[Structured diff data]
+++++

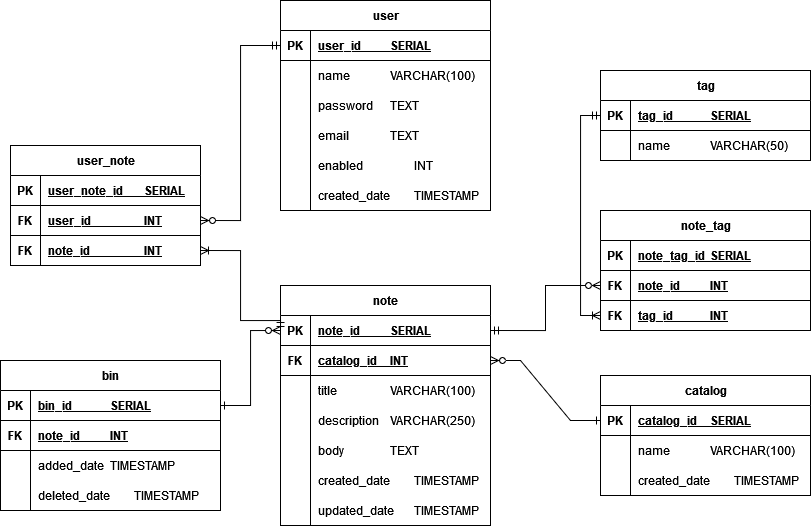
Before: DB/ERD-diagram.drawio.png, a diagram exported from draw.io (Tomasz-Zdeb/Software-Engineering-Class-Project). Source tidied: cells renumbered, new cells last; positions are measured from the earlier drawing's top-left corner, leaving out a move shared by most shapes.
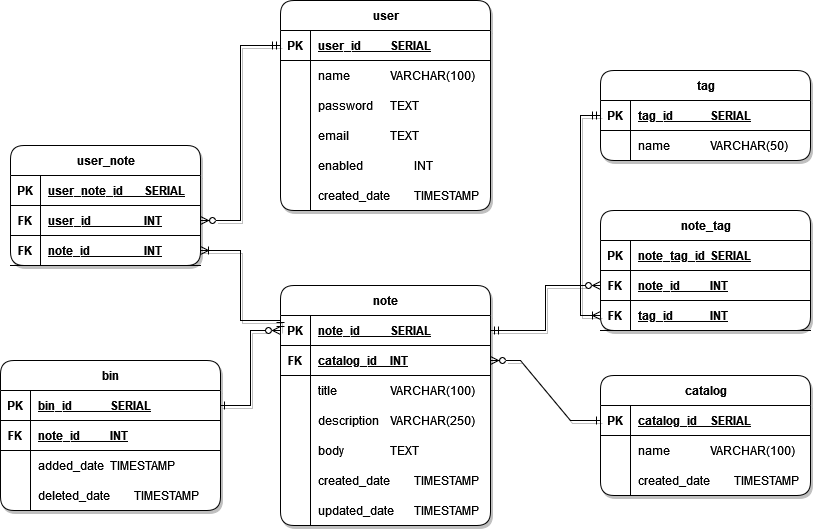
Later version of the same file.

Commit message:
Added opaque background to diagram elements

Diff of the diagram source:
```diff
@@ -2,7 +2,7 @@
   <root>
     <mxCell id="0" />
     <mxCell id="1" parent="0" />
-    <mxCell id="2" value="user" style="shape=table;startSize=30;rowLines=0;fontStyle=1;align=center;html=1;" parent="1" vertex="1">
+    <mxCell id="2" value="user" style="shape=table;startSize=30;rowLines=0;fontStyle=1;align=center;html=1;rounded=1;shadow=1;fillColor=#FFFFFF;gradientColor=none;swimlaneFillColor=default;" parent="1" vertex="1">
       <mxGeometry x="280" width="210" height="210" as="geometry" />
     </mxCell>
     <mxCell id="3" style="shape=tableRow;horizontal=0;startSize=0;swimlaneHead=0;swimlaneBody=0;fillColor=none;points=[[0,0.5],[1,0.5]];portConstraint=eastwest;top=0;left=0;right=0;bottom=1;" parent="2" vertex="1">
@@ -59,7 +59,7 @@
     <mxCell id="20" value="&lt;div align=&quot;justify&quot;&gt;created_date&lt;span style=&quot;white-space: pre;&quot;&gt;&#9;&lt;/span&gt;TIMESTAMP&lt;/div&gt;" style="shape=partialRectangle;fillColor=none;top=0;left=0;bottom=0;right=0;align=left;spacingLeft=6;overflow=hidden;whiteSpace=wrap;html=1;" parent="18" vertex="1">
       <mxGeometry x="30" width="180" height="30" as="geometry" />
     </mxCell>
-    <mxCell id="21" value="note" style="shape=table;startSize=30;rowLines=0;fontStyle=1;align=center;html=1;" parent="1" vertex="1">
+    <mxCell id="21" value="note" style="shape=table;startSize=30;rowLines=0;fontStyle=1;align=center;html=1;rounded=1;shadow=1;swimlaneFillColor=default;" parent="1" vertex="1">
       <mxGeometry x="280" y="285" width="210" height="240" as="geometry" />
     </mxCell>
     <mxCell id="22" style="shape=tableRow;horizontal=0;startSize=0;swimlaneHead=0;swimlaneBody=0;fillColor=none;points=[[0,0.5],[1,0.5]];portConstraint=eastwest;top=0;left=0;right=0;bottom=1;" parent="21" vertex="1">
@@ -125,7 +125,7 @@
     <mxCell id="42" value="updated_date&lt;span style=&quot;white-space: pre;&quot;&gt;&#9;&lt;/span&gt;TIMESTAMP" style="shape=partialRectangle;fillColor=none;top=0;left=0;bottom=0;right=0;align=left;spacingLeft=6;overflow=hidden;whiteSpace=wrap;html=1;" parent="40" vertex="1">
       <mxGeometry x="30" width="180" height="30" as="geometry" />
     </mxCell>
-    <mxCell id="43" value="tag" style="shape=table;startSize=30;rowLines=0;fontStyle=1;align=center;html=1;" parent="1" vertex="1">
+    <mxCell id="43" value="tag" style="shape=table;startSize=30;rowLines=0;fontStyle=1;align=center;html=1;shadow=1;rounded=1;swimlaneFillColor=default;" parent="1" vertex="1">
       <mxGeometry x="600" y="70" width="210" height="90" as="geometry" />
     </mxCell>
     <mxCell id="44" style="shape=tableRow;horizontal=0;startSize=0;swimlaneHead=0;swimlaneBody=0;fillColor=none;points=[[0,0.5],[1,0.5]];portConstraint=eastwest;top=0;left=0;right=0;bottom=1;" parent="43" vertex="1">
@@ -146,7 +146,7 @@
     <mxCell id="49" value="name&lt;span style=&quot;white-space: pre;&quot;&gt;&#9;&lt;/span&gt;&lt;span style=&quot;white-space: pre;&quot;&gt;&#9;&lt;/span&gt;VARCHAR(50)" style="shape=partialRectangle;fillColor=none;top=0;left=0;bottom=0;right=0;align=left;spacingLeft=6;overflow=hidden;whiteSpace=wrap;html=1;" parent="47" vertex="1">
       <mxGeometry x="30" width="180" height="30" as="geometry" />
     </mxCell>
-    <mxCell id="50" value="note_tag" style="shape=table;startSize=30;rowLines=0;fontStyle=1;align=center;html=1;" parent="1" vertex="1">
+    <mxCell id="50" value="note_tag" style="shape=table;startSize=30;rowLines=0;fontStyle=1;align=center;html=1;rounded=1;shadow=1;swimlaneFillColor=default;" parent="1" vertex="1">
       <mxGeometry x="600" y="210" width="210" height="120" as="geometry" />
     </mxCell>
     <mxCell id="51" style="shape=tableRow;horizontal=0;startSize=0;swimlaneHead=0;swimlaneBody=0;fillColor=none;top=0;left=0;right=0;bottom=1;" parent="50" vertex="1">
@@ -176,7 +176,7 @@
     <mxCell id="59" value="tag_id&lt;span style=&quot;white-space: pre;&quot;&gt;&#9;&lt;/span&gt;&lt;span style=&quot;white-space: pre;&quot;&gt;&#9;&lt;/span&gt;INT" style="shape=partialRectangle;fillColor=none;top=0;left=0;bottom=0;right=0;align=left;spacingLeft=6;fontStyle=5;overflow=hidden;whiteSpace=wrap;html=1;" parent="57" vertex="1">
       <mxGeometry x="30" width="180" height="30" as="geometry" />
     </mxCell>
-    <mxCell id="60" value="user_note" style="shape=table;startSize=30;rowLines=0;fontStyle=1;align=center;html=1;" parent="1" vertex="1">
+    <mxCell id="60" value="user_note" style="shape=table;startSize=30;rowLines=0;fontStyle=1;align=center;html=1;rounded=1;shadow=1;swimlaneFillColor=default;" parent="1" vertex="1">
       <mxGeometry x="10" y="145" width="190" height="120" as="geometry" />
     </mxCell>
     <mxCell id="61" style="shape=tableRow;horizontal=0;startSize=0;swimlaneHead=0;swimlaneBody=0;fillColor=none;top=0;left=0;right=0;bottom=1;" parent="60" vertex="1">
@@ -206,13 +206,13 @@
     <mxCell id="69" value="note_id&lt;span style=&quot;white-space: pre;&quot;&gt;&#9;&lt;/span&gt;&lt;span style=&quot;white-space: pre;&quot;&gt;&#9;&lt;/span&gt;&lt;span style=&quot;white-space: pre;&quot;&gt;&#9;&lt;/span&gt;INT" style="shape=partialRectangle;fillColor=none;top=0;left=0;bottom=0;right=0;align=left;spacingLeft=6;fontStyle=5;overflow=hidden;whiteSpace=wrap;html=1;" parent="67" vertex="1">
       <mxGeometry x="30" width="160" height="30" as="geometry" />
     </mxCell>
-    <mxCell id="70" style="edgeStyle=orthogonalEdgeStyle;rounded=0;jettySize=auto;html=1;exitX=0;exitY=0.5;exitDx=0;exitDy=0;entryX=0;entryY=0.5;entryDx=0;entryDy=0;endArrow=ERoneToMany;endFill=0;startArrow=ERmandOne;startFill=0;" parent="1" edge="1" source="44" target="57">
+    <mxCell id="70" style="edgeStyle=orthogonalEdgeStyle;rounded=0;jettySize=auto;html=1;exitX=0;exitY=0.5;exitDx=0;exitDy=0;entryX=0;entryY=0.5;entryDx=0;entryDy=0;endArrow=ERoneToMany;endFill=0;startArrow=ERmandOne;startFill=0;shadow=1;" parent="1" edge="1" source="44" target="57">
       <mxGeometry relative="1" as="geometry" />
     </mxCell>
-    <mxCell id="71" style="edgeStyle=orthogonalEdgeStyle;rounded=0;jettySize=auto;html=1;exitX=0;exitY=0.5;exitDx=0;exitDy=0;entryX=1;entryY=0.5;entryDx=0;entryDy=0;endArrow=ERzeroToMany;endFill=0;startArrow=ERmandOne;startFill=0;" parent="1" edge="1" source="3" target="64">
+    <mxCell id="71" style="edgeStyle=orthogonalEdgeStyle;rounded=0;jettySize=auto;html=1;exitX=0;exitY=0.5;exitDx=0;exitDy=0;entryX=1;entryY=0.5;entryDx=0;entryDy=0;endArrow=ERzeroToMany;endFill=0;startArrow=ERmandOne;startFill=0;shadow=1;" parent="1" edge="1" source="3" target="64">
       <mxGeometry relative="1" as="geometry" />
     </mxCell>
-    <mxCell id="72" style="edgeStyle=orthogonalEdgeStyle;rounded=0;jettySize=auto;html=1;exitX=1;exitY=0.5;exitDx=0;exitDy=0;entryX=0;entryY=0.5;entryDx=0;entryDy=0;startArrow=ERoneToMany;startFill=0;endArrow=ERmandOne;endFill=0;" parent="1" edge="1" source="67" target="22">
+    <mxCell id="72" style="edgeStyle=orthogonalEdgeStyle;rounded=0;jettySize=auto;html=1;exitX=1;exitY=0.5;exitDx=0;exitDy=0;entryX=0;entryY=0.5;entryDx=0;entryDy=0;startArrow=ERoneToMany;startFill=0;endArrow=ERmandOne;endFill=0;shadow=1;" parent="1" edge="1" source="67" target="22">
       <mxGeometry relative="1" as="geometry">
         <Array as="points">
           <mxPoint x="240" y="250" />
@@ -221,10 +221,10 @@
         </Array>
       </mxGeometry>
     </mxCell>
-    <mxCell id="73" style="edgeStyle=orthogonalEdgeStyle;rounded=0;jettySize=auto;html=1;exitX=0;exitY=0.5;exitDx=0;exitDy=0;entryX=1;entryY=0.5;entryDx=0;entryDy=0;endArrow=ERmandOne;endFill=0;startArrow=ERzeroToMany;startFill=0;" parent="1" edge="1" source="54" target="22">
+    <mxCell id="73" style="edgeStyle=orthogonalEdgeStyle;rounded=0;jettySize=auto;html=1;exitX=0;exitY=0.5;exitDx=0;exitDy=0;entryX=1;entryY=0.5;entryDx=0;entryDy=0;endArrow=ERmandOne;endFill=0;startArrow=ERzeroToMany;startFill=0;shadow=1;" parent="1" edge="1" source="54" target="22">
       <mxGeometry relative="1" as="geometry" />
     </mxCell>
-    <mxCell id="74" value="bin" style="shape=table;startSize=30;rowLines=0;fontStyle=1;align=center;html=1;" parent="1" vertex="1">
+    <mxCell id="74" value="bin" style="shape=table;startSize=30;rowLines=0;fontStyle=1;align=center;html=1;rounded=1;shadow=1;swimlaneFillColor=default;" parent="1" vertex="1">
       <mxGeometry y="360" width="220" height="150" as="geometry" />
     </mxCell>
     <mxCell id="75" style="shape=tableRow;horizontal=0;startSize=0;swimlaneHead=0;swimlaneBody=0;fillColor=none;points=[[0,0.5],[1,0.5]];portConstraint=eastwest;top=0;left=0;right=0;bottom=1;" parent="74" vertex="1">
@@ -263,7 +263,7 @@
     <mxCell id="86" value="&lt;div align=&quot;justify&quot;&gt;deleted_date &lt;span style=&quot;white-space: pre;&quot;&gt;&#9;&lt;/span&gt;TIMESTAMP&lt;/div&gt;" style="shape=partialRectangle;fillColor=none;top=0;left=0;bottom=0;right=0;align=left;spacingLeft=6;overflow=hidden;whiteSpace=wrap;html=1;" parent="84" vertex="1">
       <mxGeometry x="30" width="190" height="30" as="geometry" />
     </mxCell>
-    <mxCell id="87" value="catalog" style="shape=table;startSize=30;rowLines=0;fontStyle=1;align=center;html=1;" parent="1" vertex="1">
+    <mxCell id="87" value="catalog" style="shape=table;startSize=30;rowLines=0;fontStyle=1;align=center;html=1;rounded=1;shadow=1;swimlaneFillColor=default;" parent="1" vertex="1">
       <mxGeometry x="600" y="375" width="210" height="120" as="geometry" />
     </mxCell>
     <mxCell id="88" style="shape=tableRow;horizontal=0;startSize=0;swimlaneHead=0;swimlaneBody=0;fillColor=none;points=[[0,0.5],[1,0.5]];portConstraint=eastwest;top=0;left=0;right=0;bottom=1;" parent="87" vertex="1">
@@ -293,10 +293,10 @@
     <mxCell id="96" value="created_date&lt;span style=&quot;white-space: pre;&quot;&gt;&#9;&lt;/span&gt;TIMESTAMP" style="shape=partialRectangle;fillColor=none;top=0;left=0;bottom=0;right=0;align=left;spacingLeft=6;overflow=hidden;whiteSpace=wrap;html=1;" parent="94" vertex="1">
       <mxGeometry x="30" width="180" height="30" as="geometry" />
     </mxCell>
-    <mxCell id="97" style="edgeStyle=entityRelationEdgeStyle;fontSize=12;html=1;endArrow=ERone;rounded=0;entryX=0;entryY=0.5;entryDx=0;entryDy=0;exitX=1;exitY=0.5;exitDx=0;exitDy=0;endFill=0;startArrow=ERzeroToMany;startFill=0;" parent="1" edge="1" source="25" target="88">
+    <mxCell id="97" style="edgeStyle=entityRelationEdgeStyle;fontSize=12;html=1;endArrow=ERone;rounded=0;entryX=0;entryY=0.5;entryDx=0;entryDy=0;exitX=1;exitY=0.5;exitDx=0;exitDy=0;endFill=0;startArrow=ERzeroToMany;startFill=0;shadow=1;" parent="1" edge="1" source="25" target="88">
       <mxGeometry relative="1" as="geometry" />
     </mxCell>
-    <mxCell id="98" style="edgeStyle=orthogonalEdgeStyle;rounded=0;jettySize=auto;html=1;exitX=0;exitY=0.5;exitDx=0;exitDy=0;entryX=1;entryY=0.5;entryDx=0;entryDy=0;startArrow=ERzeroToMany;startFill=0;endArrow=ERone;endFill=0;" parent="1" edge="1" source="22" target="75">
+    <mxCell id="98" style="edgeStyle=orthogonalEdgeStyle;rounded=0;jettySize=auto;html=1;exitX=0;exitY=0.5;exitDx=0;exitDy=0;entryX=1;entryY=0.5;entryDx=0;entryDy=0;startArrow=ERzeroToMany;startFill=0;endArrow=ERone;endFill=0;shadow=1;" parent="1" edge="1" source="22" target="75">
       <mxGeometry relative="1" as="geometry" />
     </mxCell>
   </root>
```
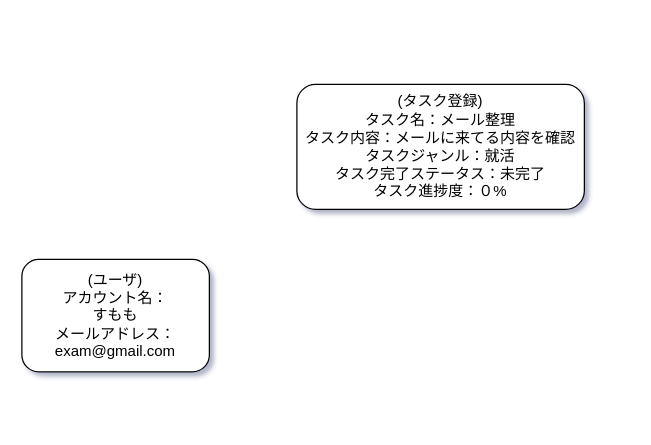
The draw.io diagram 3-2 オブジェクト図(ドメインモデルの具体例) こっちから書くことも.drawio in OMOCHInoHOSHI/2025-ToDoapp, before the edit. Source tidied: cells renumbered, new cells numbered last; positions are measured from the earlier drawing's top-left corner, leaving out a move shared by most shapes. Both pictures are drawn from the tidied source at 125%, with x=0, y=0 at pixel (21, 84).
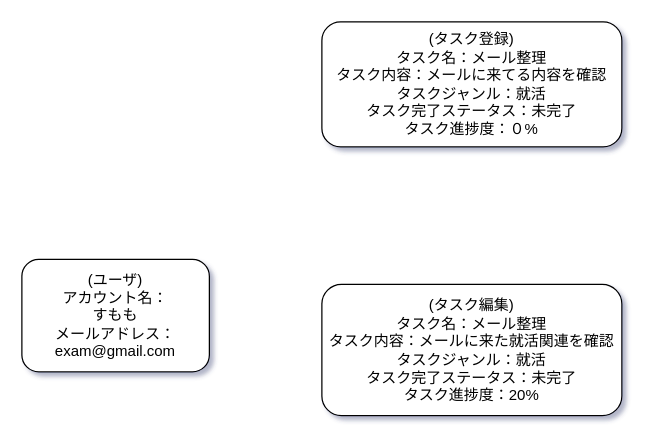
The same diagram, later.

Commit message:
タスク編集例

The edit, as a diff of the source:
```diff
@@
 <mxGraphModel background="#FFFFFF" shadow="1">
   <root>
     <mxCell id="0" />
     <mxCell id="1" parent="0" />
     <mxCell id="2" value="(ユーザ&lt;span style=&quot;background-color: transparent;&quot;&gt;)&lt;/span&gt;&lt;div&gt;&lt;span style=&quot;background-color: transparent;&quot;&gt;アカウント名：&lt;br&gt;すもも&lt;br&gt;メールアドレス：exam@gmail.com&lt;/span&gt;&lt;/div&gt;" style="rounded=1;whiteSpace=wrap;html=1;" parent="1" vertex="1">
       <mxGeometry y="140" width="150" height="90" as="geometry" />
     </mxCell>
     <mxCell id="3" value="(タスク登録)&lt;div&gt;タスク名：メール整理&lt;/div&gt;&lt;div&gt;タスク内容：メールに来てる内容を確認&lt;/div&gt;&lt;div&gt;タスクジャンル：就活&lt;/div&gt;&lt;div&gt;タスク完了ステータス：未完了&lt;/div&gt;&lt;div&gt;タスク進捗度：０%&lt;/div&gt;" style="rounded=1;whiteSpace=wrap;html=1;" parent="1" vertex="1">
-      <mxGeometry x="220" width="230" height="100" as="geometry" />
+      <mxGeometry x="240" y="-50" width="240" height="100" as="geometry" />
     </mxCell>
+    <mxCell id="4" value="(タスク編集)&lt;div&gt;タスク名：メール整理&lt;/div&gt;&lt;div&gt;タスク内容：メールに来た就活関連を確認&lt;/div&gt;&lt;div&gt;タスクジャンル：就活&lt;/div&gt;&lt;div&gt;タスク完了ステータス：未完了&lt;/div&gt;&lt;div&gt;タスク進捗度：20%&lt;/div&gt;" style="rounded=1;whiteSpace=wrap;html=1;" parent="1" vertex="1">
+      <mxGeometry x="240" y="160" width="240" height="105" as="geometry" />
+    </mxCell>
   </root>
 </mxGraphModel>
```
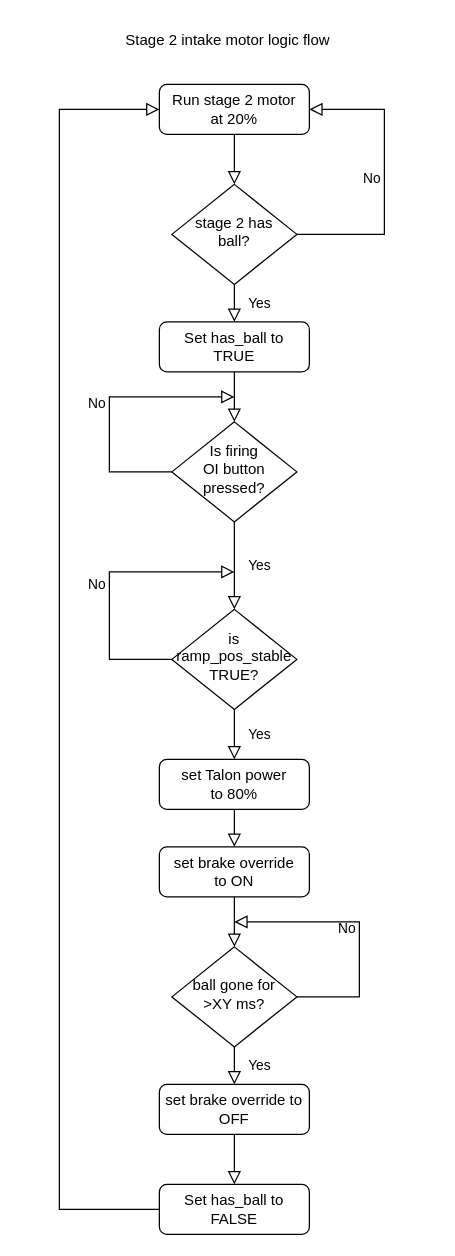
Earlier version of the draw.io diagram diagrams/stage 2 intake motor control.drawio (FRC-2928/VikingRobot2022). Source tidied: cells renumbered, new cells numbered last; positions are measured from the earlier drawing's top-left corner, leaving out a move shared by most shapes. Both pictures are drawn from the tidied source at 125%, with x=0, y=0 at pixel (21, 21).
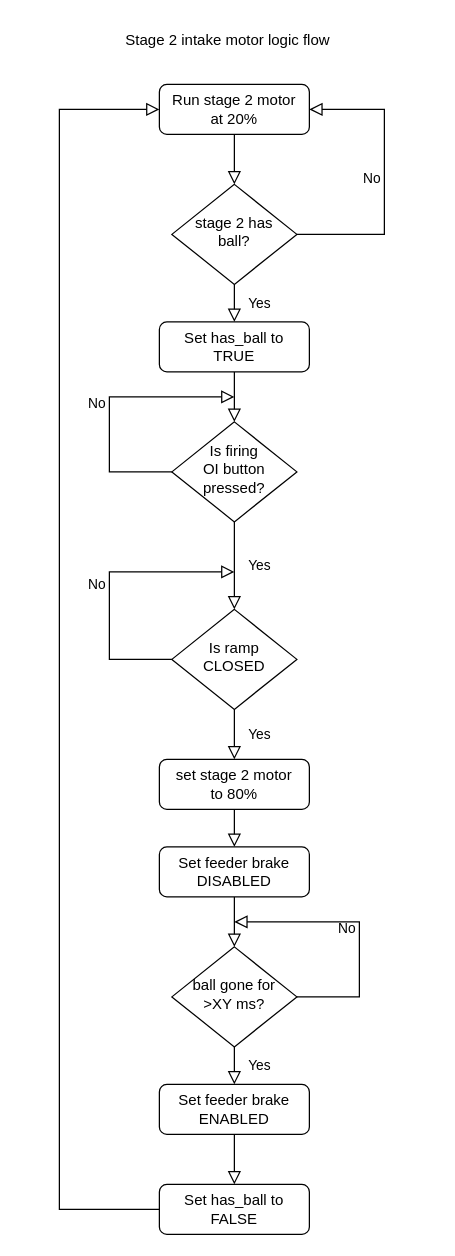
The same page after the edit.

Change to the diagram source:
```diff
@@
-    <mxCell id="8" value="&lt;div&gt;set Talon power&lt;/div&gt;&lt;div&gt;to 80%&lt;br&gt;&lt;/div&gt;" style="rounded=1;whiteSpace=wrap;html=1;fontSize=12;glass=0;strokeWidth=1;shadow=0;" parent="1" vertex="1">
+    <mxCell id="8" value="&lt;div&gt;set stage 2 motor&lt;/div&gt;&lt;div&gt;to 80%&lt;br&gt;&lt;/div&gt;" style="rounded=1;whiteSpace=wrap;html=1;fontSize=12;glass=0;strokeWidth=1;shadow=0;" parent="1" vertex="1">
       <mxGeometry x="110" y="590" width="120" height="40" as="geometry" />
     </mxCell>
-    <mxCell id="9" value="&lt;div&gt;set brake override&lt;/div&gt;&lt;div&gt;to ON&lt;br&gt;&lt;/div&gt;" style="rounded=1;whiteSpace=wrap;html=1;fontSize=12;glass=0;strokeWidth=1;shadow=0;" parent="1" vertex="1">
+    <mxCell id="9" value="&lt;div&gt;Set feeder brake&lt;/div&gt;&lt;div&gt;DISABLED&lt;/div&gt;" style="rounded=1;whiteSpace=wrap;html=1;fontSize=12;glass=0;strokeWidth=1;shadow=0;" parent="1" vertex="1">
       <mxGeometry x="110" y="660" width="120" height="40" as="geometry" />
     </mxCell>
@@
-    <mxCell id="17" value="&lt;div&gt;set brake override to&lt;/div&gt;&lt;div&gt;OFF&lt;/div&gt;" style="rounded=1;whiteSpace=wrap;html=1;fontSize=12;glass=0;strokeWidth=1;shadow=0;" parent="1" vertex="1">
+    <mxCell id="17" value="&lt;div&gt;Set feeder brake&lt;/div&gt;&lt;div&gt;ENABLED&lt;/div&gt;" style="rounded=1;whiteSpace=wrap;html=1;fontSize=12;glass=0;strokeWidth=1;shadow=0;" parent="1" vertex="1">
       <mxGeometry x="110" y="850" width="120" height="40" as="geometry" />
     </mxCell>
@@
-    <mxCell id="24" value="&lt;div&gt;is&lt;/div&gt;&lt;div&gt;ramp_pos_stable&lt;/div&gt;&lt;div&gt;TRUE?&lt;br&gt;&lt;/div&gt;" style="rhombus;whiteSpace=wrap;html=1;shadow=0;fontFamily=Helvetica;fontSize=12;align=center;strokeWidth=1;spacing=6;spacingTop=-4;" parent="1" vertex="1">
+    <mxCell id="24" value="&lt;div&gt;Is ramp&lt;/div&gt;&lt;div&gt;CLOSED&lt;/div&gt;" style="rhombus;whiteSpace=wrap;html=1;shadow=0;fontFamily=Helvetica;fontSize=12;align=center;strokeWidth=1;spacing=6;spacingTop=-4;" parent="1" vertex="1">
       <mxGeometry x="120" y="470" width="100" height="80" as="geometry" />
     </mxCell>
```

+++++

▸ **Your objective**
Which of the lines above hold the string "Helvetica"? Pick each of them out.

▸ **Response**
-    <mxCell id="24" value="&lt;div&gt;is&lt;/div&gt;&lt;div&gt;ramp_pos_stable&lt;/div&gt;&lt;div&gt;TRUE?&lt;br&gt;&lt;/div&gt;" style="rhombus;whiteSpace=wrap;html=1;shadow=0;fontFamily=Helvetica;fontSize=12;align=center;strokeWidth=1;spacing=6;spacingTop=-4;" parent="1" vertex="1">
+    <mxCell id="24" value="&lt;div&gt;Is ramp&lt;/div&gt;&lt;div&gt;CLOSED&lt;/div&gt;" style="rhombus;whiteSpace=wrap;html=1;shadow=0;fontFamily=Helvetica;fontSize=12;align=center;strokeWidth=1;spacing=6;spacingTop=-4;" parent="1" vertex="1">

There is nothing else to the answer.